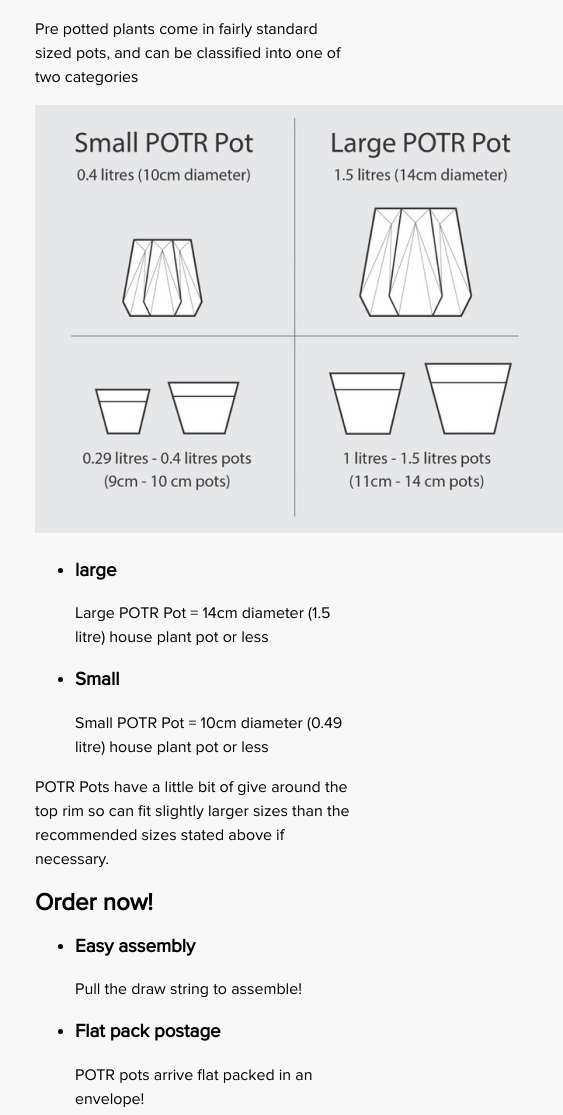
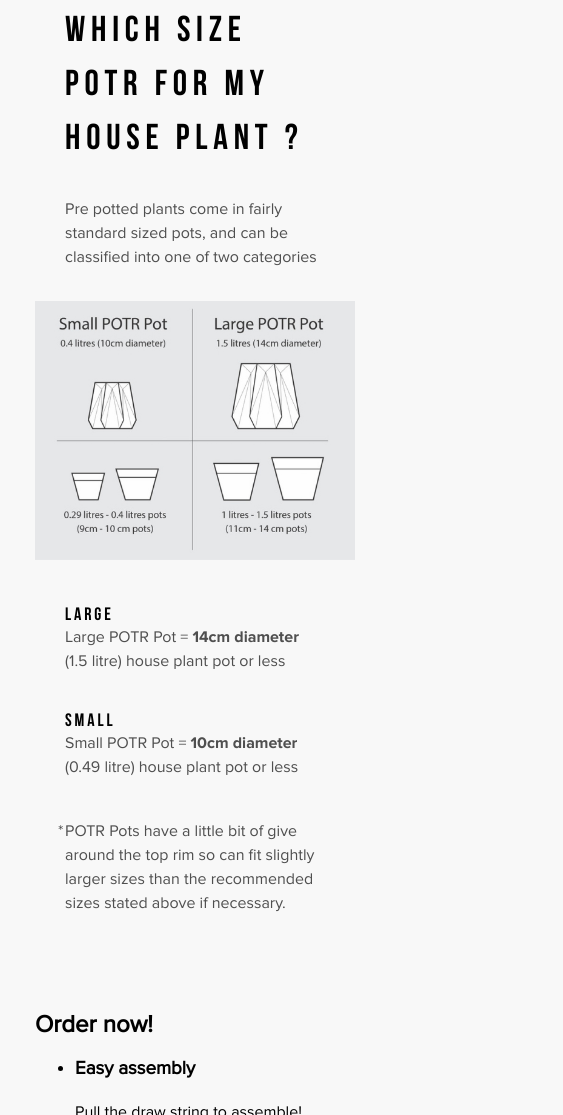
Before and after one commit to crash2bash/potr, a website: page src/index.html in a window 390 px wide. Shown: the part 5526-6641 px from the top of the page, 563 px wide, since content can reach past the window. Drawn offline with nearby package versions, Linux system fonts and the light colour scheme; files that its build step writes are made by us from their sources.

Commit message:
mobile choose section

```diff
--- a/src/index.html
+++ b/src/index.html
@@ -194,7 +194,7 @@
         </span>
       </section>
 
-      <section class="materials">
+      <section class="materials materials--outer">
         <h2 class="materials__title">
           Materials and Features
         </h2>
@@ -228,18 +228,21 @@
         <h2 class="choose__title">
           Which size POTR for my house plant ?
         </h2>
-        <p class="choose__text">
+        <p class="choose__text choose__text--outer">
           Pre potted plants come in fairly standard sized pots, and can be
           classified into one of two categories
         </p>
-        <img src="./images/potrsize_desktop.jpg" alt="Potr size" class="choose__image">
-        <ul class="choose__list">
-          <li class="choose__item">
+        <img src="./images/potrsize_desktop.jpg"
+             alt="Potr size"
+             class="choose__image">
+        <ul class="choose__list choose__list--outer">
+          <li class="choose__item choose__item--outer">
             <h3 class="choose__item-tittle">
               large
             </h3>
             <p class="choose__text">
-              Large POTR Pot = 14cm diameter (1.5 litre) house plant pot or less
+              Large POTR Pot = <span class="choose__text choose__text--bold">14cm diameter</span> (1.5 litre)
+              house plant pot or less
             </p>
           </li>
           <li class="choose__item">
@@ -247,11 +250,12 @@
               Small
             </h3>
             <p class="choose__text">
-              Small POTR Pot = 10cm diameter (0.49 litre) house plant pot or less
+              Small POTR Pot = <span class="choose__text choose__text--bold">10cm diameter</span> (0.49 litre)
+              house plant pot or less
             </p>
           </li>
         </ul>
-        <p class="choose__text">
+        <p class="choose__text choose__text--pseudo">
           POTR Pots have a little bit of give around the top rim so can fit slightly larger
           sizes than the recommended sizes stated above if necessary.
         </p>
--- /dev/null
+++ b/src/styles/choose.scss
@@ -0,0 +1,80 @@
+@import "utils";
+@import "fonts";
+@import "typography";
+@import "utils/vars";
+@import "utils/mixins";
+@import "utils/extends";
+
+.choose {
+
+  &__title {
+    width: 260px;
+    margin: 0 auto 30px;
+
+    font-family: "Bebas Neue Bold", sans-serif;
+    font-size: 36px;
+    line-height: 54px;
+    font-weight: 700;
+
+    letter-spacing: 0.16em;
+    text-transform: uppercase;
+  }
+
+  &__text {
+    position: relative;
+    width: 260px;
+    margin: 0 auto;
+
+    color: $c-gray;
+
+    &--bold {
+      font-family: "Proxima Nova Bold", sans-serif;
+    }
+
+    &--pseudo::before {
+      position: absolute;
+      content: "*";
+      margin-left: -7px;
+    }
+
+    &--outer {
+      margin-bottom: 32px;
+    }
+  }
+
+  &__image {
+    width: 320px;
+    height: 259px;
+    margin-bottom: 40px;
+  }
+
+  &__list {
+    width: 260px;
+    margin: 0 auto;
+    padding: 0;
+    list-style: none;
+
+    &--outer {
+      margin-bottom: 40px;
+    }
+  }
+
+  &__item--outer {
+    margin-bottom: 40px;
+  }
+
+  &__item-tittle {
+    margin: 0;
+
+    font-family: "Bebas Neue Bold", sans-serif;
+    font-size: 18px;
+    line-height: 18px;
+    font-weight: 700;
+
+    letter-spacing: 0.16em;
+  }
+
+  &--outer {
+    margin-bottom: 98px;
+  }
+}
--- a/src/styles/main.scss
+++ b/src/styles/main.scss
@@ -9,6 +9,7 @@
 @import "features";
 @import "team";
 @import "materials";
+@import "choose";
 
 html {
   font-family: "Proxima Nova", sans-serif;
--- a/src/styles/materials.scss
+++ b/src/styles/materials.scss
@@ -69,6 +69,12 @@
 
     &--active {
       background-color: rgba(0, 0, 0, 0.3);
+
+      cursor: default;
     }
   }
+
+  &--outer {
+    margin-bottom: 76px;
+  }
 }
```
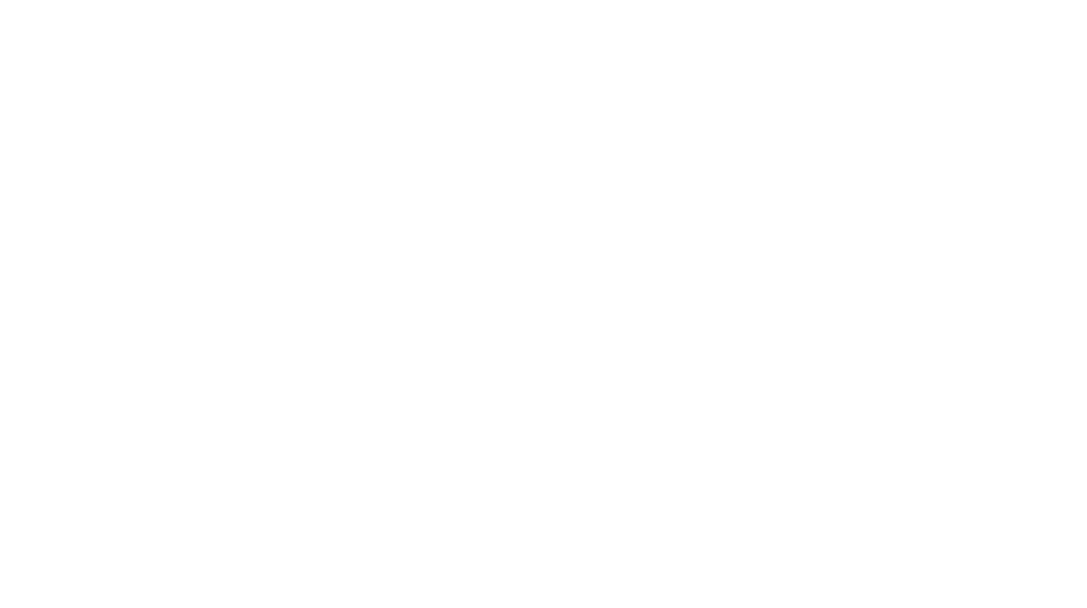
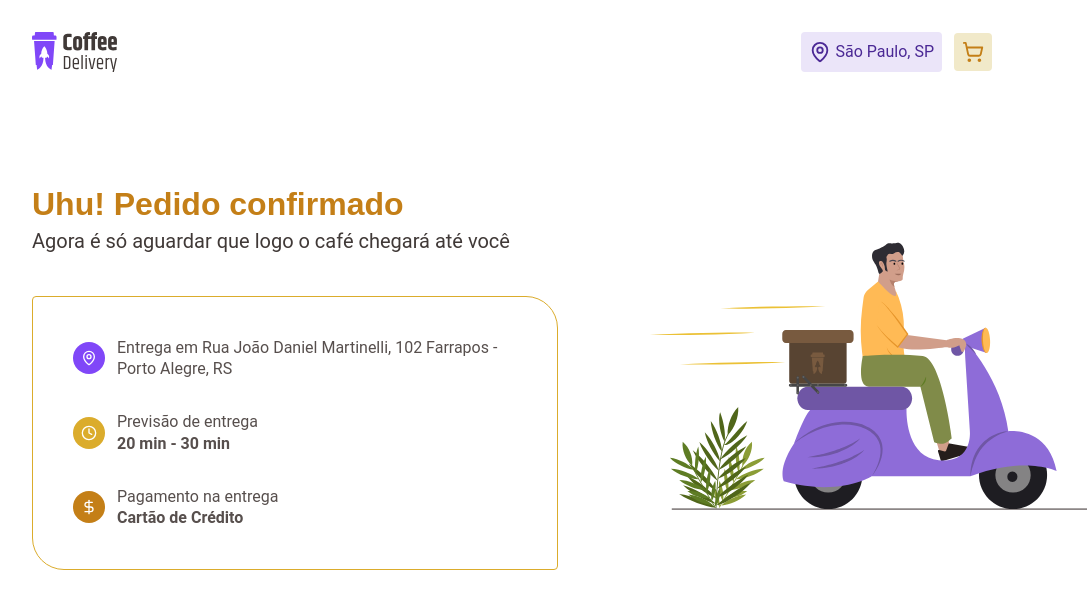
Before and after one commit to LElTEDEV/coffee, a React (Vite) app: page /success in a window 1280 px wide. Before the commit this address had no page. Shown: the top 608 px of the page, without its empty margins (128-1215 px from the left). Built offline with nearby package versions, Linux system fonts and the light colour scheme.

Commit message:
feat: add success route

```diff
--- a/src/Routes.tsx
+++ b/src/Routes.tsx
@@ -2,12 +2,14 @@
 import { DefaultLayout } from "./layouts/DefaultLayout";
 
 import { Home } from "./pages/Home";
+import { Success } from "./pages/Success";
 
 export function AppRoutes() {
   return (
     <Routes>
       <Route path="/" element={<DefaultLayout />}>
         <Route index element={<Home />} />
+        <Route path="/success" element={<Success />} />
       </Route>
     </Routes>
   );
```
═══
Exercise prompt:
Once the pictures are removed, print all the remaining data exactly as it stands.

Result:
Before and after one commit to crash2bash/potr, a website: page src/index.html in a window 390 px wide. Shown: the part 5526-6641 px from the top of the page, 563 px wide, since content can reach past the window. Drawn offline with nearby package versions, Linux system fonts and the light colour scheme; files that its build step writes are made by us from their sources.

Commit message:
mobile choose section

```diff
--- a/src/index.html
+++ b/src/index.html
@@ -194,7 +194,7 @@
         </span>
       </section>
 
-      <section class="materials">
+      <section class="materials materials--outer">
         <h2 class="materials__title">
           Materials and Features
         </h2>
@@ -228,18 +228,21 @@
         <h2 class="choose__title">
           Which size POTR for my house plant ?
         </h2>
-        <p class="choose__text">
+        <p class="choose__text choose__text--outer">
           Pre potted plants come in fairly standard sized pots, and can be
           classified into one of two categories
         </p>
-        <img src="./images/potrsize_desktop.jpg" alt="Potr size" class="choose__image">
-        <ul class="choose__list">
-          <li class="choose__item">
+        <img src="./images/potrsize_desktop.jpg"
+             alt="Potr size"
+             class="choose__image">
+        <ul class="choose__list choose__list--outer">
+          <li class="choose__item choose__item--outer">
             <h3 class="choose__item-tittle">
               large
             </h3>
             <p class="choose__text">
-              Large POTR Pot = 14cm diameter (1.5 litre) house plant pot or less
+              Large POTR Pot = <span class="choose__text choose__text--bold">14cm diameter</span> (1.5 litre)
+              house plant pot or less
             </p>
           </li>
           <li class="choose__item">
@@ -247,11 +250,12 @@
               Small
             </h3>
             <p class="choose__text">
-              Small POTR Pot = 10cm diameter (0.49 litre) house plant pot or less
+              Small POTR Pot = <span class="choose__text choose__text--bold">10cm diameter</span> (0.49 litre)
+              house plant pot or less
             </p>
           </li>
         </ul>
-        <p class="choose__text">
+        <p class="choose__text choose__text--pseudo">
           POTR Pots have a little bit of give around the top rim so can fit slightly larger
           sizes than the recommended sizes stated above if necessary.
         </p>
--- /dev/null
+++ b/src/styles/choose.scss
@@ -0,0 +1,80 @@
+@import "utils";
+@import "fonts";
+@import "typography";
+@import "utils/vars";
+@import "utils/mixins";
+@import "utils/extends";
+
+.choose {
+
+  &__title {
+    width: 260px;
+    margin: 0 auto 30px;
+
+    font-family: "Bebas Neue Bold", sans-serif;
+    font-size: 36px;
+    line-height: 54px;
+    font-weight: 700;
+
+    letter-spacing: 0.16em;
+    text-transform: uppercase;
+  }
+
+  &__text {
+    position: relative;
+    width: 260px;
+    margin: 0 auto;
+
+    color: $c-gray;
+
+    &--bold {
+      font-family: "Proxima Nova Bold", sans-serif;
+    }
+
+    &--pseudo::before {
+      position: absolute;
+      content: "*";
+      margin-left: -7px;
+    }
+
+    &--outer {
+      margin-bottom: 32px;
+    }
+  }
+
+  &__image {
+    width: 320px;
+    height: 259px;
+    margin-bottom: 40px;
+  }
+
+  &__list {
+    width: 260px;
+    margin: 0 auto;
+    padding: 0;
+    list-style: none;
+
+    &--outer {
+      margin-bottom: 40px;
+    }
+  }
+
+  &__item--outer {
+    margin-bottom: 40px;
+  }
+
+  &__item-tittle {
+    margin: 0;
+
+    font-family: "Bebas Neue Bold", sans-serif;
+    font-size: 18px;
+    line-height: 18px;
+    font-weight: 700;
+
+    letter-spacing: 0.16em;
+  }
+
+  &--outer {
+    margin-bottom: 98px;
+  }
+}
--- a/src/styles/main.scss
+++ b/src/styles/main.scss
@@ -9,6 +9,7 @@
 @import "features";
 @import "team";
 @import "materials";
+@import "choose";
 
 html {
   font-family: "Proxima Nova", sans-serif;
--- a/src/styles/materials.scss
+++ b/src/styles/materials.scss
@@ -69,6 +69,12 @@
 
     &--active {
       background-color: rgba(0, 0, 0, 0.3);
+
+      cursor: default;
     }
   }
+
+  &--outer {
+    margin-bottom: 76px;
+  }
 }
```
Before and after one commit to LElTEDEV/coffee, a React (Vite) app: page /success in a window 1280 px wide. Before the commit this address had no page. Shown: the top 608 px of the page, without its empty margins (128-1215 px from the left). Built offline with nearby package versions, Linux system fonts and the light colour scheme.

Commit message:
feat: add success route

```diff
--- a/src/Routes.tsx
+++ b/src/Routes.tsx
@@ -2,12 +2,14 @@
 import { DefaultLayout } from "./layouts/DefaultLayout";
 
 import { Home } from "./pages/Home";
+import { Success } from "./pages/Success";
 
 export function AppRoutes() {
   return (
     <Routes>
       <Route path="/" element={<DefaultLayout />}>
         <Route index element={<Home />} />
+        <Route path="/success" element={<Success />} />
       </Route>
     </Routes>
   );
```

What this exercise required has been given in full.